Marx's "Theses on Feuerbach" challenges a competing version of materialist philosophy on the basis that it is both flawed and ineffective. In particular, the argument is directed toward Feuerbach's conceptions of human beings and society. According to the critiques in this text, Feuerbach's view of society is one that separates human social reality from material reality, and characterizes both humans and society as a static objects. Society is a thing with a definite nature, rather than a dynamic set of circumstances that both shapes human beings and is actively shaped by them. For Marx, such conceptions both incorrectly perceive the world and human society, and preclude the possibility of action to make a better world than the one we already have.
The text consists of eleven somewhat self-contained but interconnected ideas. This organization seems meant to clearly outline the logic behind the argument, and the clearly outlined structure helps to convey the attempt at an appearance of scientificity behind Marx's philosophical project. The connections interlinking each step of the argument however are not always explicit, and it seems the reader is meant to do the work of recognizing these connections on his/her own.
The primary critique is that "the thing, reality, sensuousness, is conceived only in the form of the object or of contemplation, but not as sensuous human activity, practice, not subjectively." Viewing the world as an "object" rather than an activity restricts philosophical inquiry into our world to mere description of the nature of things, rather than granting human beings a role in its creation. While versions of materialism allow for people to be shaped by the circumstances of the world, they don't allow for the world to be shaped by people. For Marx, people are changed by their circumstances, but people also actively change the circumstances of the world. He suggests the use of "revolutionary practice," the "coincidence of the changing of circumstances and of human activity or self-changing," or, in other words, the intentional engagement of people in the world to change the social circumstances in which we find ourselves.
Another important critique of Feuerbach's brand of materialism is directed toward his view of the essence of humanity, which Marx calls a "dumb generality." The human essence is seen as those characteristics that can be located in all humans, which is "dumb" because it is incapable of really saying anything. For instance, the "religious sentiment" is conceived as one inherent feature of a human being, and such inherently human features constitute the essence of humanity.
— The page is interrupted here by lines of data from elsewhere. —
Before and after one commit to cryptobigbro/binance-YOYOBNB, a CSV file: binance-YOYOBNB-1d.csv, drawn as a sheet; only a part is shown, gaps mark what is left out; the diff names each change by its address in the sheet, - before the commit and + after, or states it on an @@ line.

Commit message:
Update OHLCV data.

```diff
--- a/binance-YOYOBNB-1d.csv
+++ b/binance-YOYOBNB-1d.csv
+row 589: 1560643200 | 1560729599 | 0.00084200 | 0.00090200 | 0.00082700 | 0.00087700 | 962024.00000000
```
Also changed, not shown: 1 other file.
The obvious falsehood of a natural "religious sentiment" of all humans aside, this way of talking about human nature is akin to saying the essential nature of humans is that we all have skin and hair. What does this way of thinking actually accomplish? It does not enable the kind of critical project that Marx would like to engage in. Instead, conceiving of humans in this way leads to other flawed conceptions, like "civil society," which imagines society as a definite thing that occurs when you put a bunch of definite "single individuals" together. If single individuals and civil society are definite things with definite natures, we ask questions like "What is society?" rather than questions like "What possibilities exist for changing it?" Instead of "civil society," Marx suggests we should conceive of human life as "social humanity" which is something more like a collectively made world than a definite object that can be ideally described.
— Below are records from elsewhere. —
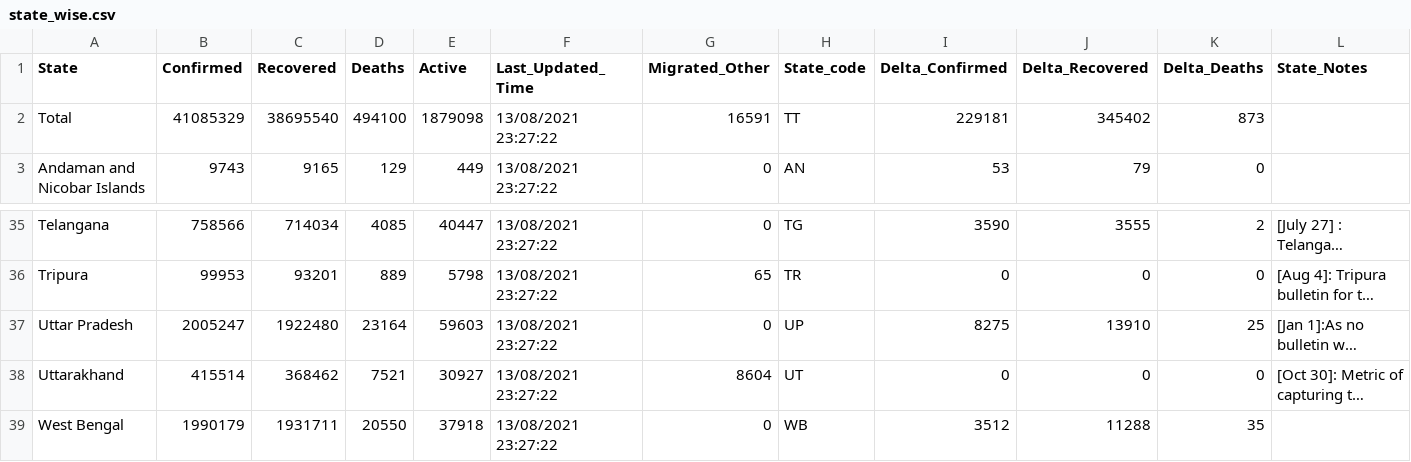
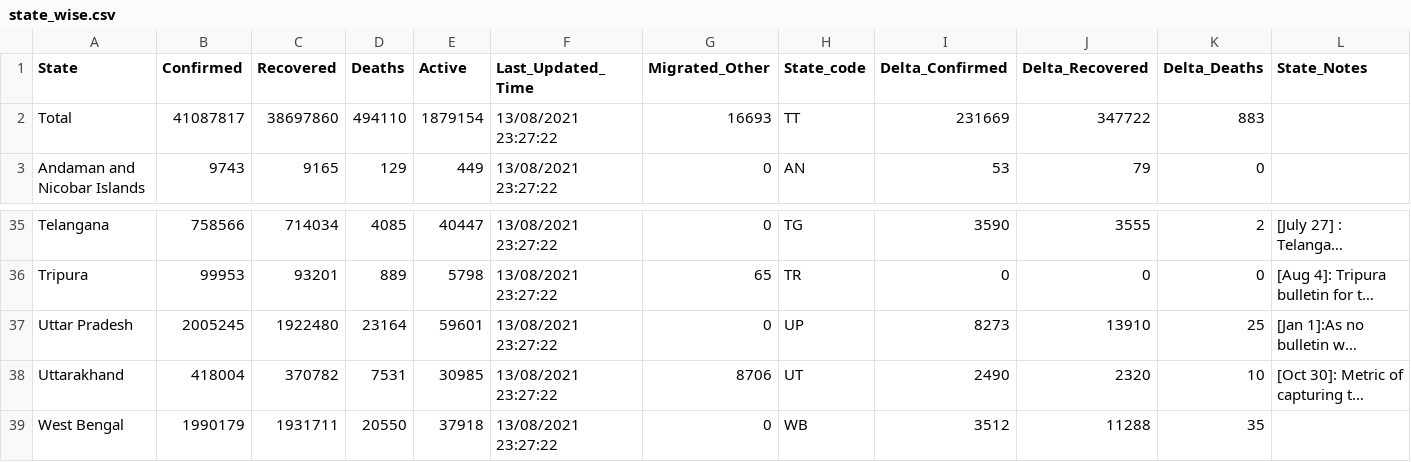
Before and after one commit to abhiramr/covid19bharat_data, a CSV file: csv/latest/state_wise.csv, drawn as a sheet; only a part is shown, gaps mark what is left out; long unchanged cells end in …; the diff names each change by its address in the sheet, - before the commit and + after, or states it on an @@ line.

```diff
--- a/csv/latest/state_wise.csv
+++ b/csv/latest/state_wise.csv
-B2 (Confirmed): 41085329
+B2 (Confirmed): 41087817
-C2 (Recovered): 38695540
+C2 (Recovered): 38697860
-D2 (Deaths): 494100
+D2 (Deaths): 494110
-E2 (Active): 1879098
+E2 (Active): 1879154
-G2 (Migrated_Other): 16591
+G2 (Migrated_Other): 16693
-I2 (Delta_Confirmed): 229181
+I2 (Delta_Confirmed): 231669
-J2 (Delta_Recovered): 345402
+J2 (Delta_Recovered): 347722
-K2 (Delta_Deaths): 873
+K2 (Delta_Deaths): 883
-B37 (Confirmed): 2005247
+B37 (Confirmed): 2005245
-E37 (Active): 59603
+E37 (Active): 59601
-I37 (Delta_Confirmed): 8275
+I37 (Delta_Confirmed): 8273
-B38 (Confirmed): 415514
+B38 (Confirmed): 418004
-C38 (Recovered): 368462
+C38 (Recovered): 370782
-D38 (Deaths): 7521
+D38 (Deaths): 7531
-E38 (Active): 30927
+E38 (Active): 30985
-G38 (Migrated_Other): 8604
+G38 (Migrated_Other): 8706
-I38 (Delta_Confirmed): 0
+I38 (Delta_Confirmed): 2490
-J38 (Delta_Recovered): 0
+J38 (Delta_Recovered): 2320
-K38 (Delta_Deaths): 0
+K38 (Delta_Deaths): 10
```
Also changed, not shown: csv/latest/case_time_series.csv, csv/latest/district_wise.csv, 14 other files.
The real essence of humanity for Marx is "the ensemble of the social relations." The human essence is not a set of isolable characteristics located in each human individual, but the big picture produced by the view of a collectivity of all humans living in a shared world. Since this world is changeable, there is no static human essence. And a feature such as the "religious sentiment" is not an inherent characteristic of humans, but is itself a "social product," produced by this "ensemble of social relations." Feuerbach gets lost chasing the nature of humans as a set of shared characteristics and misses that the characteristics he locates are not natural, but produced.
Ultimately, Marx's critique is directed at the nature of this brand of philosophy as a whole: "The philosophers have only interpreted the world, in various ways; the point is to change it." For Marx, Feuerbach's kind of philosophy is a purely descriptive project, which both fails to actually describe anything, and fails to enable action. Revolutionary practice is an active, prescriptive project, which asks not "What is the essential nature of the world?" but "How can we make a world that we want to have?" The previous kind of philosophical project, in its insistence on accurate description of a definite, fixed nature of reality, excludes the possibility of such prescriptive or world-making projects. And it is through this revolutionary practice that one can come to find truths that actually help us work toward something, rather than studying the society-thing as if we are gazing into a fish tank:
"The question whether objective truth can be attributed to human thinking is not a question of theory but is a practical question. Man must prove the truth -- i.e. the reality and power, the this-sidedness of his thinking in practice. The dispute over the reality or non-reality of thinking that is isolated from practice is a purely scholastic question."
Marx rejects that purely philosophical questions about whether human ideas represent objective reality are useful questions, the truth or falsehood of a human idea can be demonstrated through real-world practice. An idea is true if you can prove it through demonstration. This also shows the scientificity of Marx's thinking, if we take the essence of science to be something like the attempt to find conceptions that work through active, critical experimentation. But perhaps it goes beyond this kind of scientific inquiry, in suggesting also that we can make our ideas true by making the world in the image of our ideas? If we can prove the truth through practice, and the point of this practice is not to merely interpret the world, but to change it, then we can make the world that we desire into the true world.